··· The records

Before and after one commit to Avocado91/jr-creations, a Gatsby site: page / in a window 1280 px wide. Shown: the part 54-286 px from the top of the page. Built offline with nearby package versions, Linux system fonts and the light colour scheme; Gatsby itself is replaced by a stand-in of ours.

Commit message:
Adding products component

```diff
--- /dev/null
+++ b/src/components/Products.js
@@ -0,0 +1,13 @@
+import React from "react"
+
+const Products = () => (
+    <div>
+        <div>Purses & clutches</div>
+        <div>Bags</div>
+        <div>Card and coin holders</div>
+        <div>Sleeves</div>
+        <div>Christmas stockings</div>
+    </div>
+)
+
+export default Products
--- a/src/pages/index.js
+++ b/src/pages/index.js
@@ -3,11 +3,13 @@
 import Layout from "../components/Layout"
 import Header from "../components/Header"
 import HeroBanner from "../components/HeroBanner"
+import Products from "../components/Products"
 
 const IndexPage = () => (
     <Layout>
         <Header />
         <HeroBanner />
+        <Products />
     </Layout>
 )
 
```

······

» **Instructions for the task**: Set the entries down again, unchanged and complete.

» **Response for this exercise**:
Before and after one commit to Avocado91/jr-creations, a Gatsby site: page / in a window 1280 px wide. Shown: the part 54-286 px from the top of the page. Built offline with nearby package versions, Linux system fonts and the light colour scheme; Gatsby itself is replaced by a stand-in of ours.

Commit message:
Adding products component

```diff
--- /dev/null
+++ b/src/components/Products.js
@@ -0,0 +1,13 @@
+import React from "react"
+
+const Products = () => (
+    <div>
+        <div>Purses & clutches</div>
+        <div>Bags</div>
+        <div>Card and coin holders</div>
+        <div>Sleeves</div>
+        <div>Christmas stockings</div>
+    </div>
+)
+
+export default Products
--- a/src/pages/index.js
+++ b/src/pages/index.js
@@ -3,11 +3,13 @@
 import Layout from "../components/Layout"
 import Header from "../components/Header"
 import HeroBanner from "../components/HeroBanner"
+import Products from "../components/Products"
 
 const IndexPage = () => (
     <Layout>
         <Header />
         <HeroBanner />
+        <Products />
     </Layout>
 )
 
```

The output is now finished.